Launching

This is another spot with no beach at all on the higher tides, but there’s plenty of space as it drops, and that’s the best time to arrive. Pick a suitable lump of sand and steer well clear of bystanders… The beach nearest the south kiosk is a good bet.

The Good

With a solid north wind, Cobo will light up as wonderfully as any lagoon spot in the world! Ideally you need no open ocean swell as it’ll find its way into the bay and naff up the conditions a bit. When it’s good and flat you can get up to warp factor 12, and really start to work on your wakestyle chops. You’ll need to wait for mid tide down, but anything from there is a big green light.

You’ll also find you get an audience pretty quickly which can be a blessing or a curse, depending on your point of view!

The Bad

This is a one trick pony… North, or North-North West are the only useful wind directions. North Easterlies are horrendously gusty, and anything with any serious West in it will blow wind chop into the reach and mess up the butter.

Boats are also an issue, moored all over the place in the summer, but cleared out in the winter.

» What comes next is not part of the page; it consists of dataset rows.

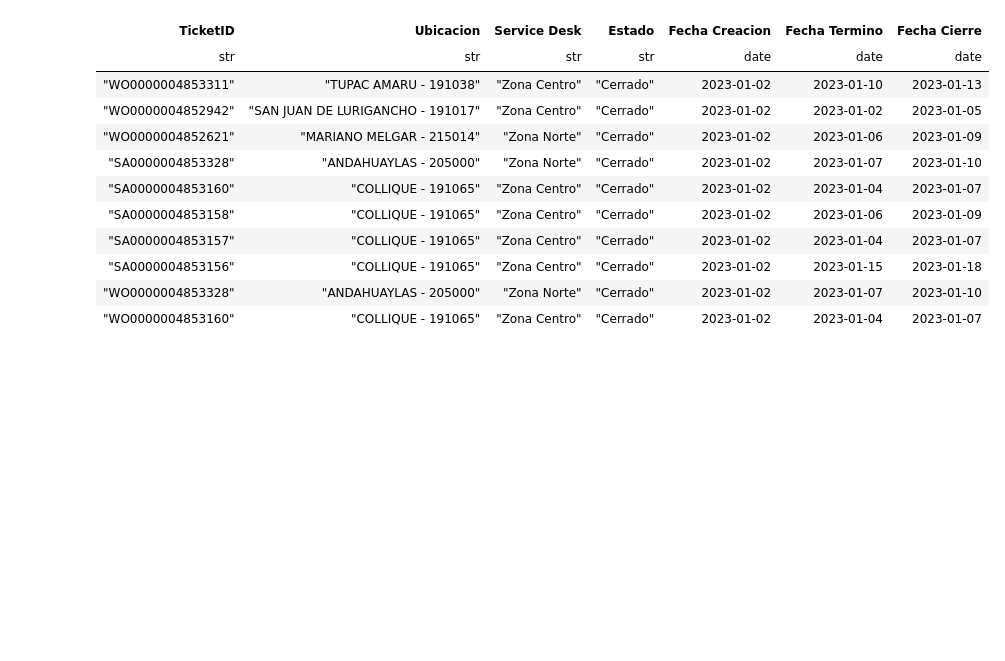
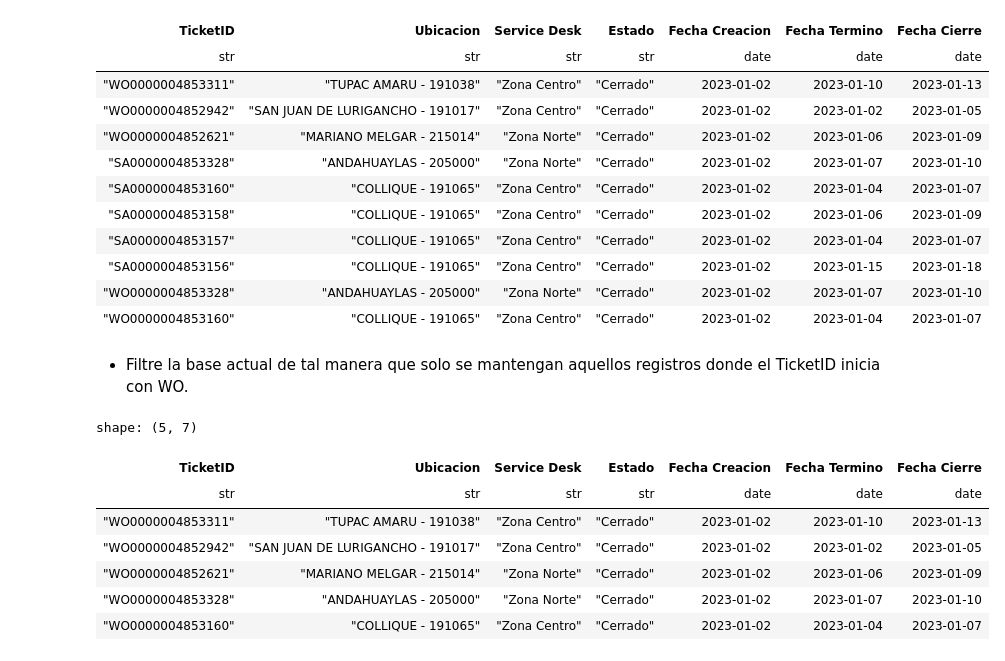
Before and after one commit to brunoprincipe/Python-for-ETL-Project-1, a Jupyter notebook: Tickets/Base Tickets.ipynb, the cells around one changed output. Cells and saved outputs as stored; diff of their text form; code cells hidden in the pictures; blank space fills up the shorter version.

```diff
--- a/Tickets/Base Tickets.ipynb
+++ b/Tickets/Base Tickets.ipynb
@@ -190,3 +190,21 @@ shape: (10, 7)
 | "SA0000004853156" | "COLLIQUE - 191065" | "Zona Centro" | "Cerrado" | 2023-01-02 | 2023-01-15 | 2023-01-18 |
 | "WO0000004853328" | "ANDAHUAYLAS - 205000" | "Zona Norte" | "Cerrado" | 2023-01-02 | 2023-01-07 | 2023-01-10 |
 | "WO0000004853160" | "COLLIQUE - 191065" | "Zona Centro" | "Cerrado" | 2023-01-02 | 2023-01-04 | 2023-01-07 |
+# %% [markdown]
+- Filtre la base actual de tal manera que solo se mantengan aquellos registros
+donde el TicketID inicia con WO.
+# %%
+data_a=data_a.filter(
+    pl.col("TicketID").str.starts_with('WO')
+)
+# %%
+data_a.head()
+# %% [output]
+shape: (5, 7)
+| TicketID | Ubicacion | Service Desk | Estado | Fecha Creacion | Fecha Termino | Fecha Cierre |
+| str | str | str | str | date | date | date |
+| "WO0000004853311" | "TUPAC AMARU - 191038" | "Zona Centro" | "Cerrado" | 2023-01-02 | 2023-01-10 | 2023-01-13 |
+| "WO0000004852942" | "SAN JUAN DE LURIGANCHO - 191017" | "Zona Centro" | "Cerrado" | 2023-01-02 | 2023-01-02 | 2023-01-05 |
+| "WO0000004852621" | "MARIANO MELGAR - 215014" | "Zona Norte" | "Cerrado" | 2023-01-02 | 2023-01-06 | 2023-01-09 |
+| "WO0000004853328" | "ANDAHUAYLAS - 205000" | "Zona Norte" | "Cerrado" | 2023-01-02 | 2023-01-07 | 2023-01-10 |
+| "WO0000004853160" | "COLLIQUE - 191065" | "Zona Centro" | "Cerrado" | 2023-01-02 | 2023-01-04 | 2023-01-07 |
```
Also changed, not shown: parts of 10 cells of this notebook.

This is a one trick pony… North, or North-North West are the only useful wind directions

The Ugly

If you don’t feel completely confident about staying up wind, this isn’t a spot for you. The tack is straight out to sea, and straight back again. If you lose too much ground you are going to find yourself well out to sea, confronted by a significant presentation of uneven rocks on a dropping tide, and a very long walk (or even worse a downwind, emergency sail round the Albecq to hopefully end up back at Vazon). It isn’t likely to happen, but be sure that you can deal with it if it does.

You can pretty much forget about kiting here in the summer. Cobo is insanely popular with tourists and the Rockmount pub crew that come to watch the sunset each night. Don’t take risks with other people’s safety.

Getting There

Cobo is signposted from almost everywhere on the west coast. There’s a free carpark at the south end, and another one nearer the middle, next to where the boats are hauled out for maintenance.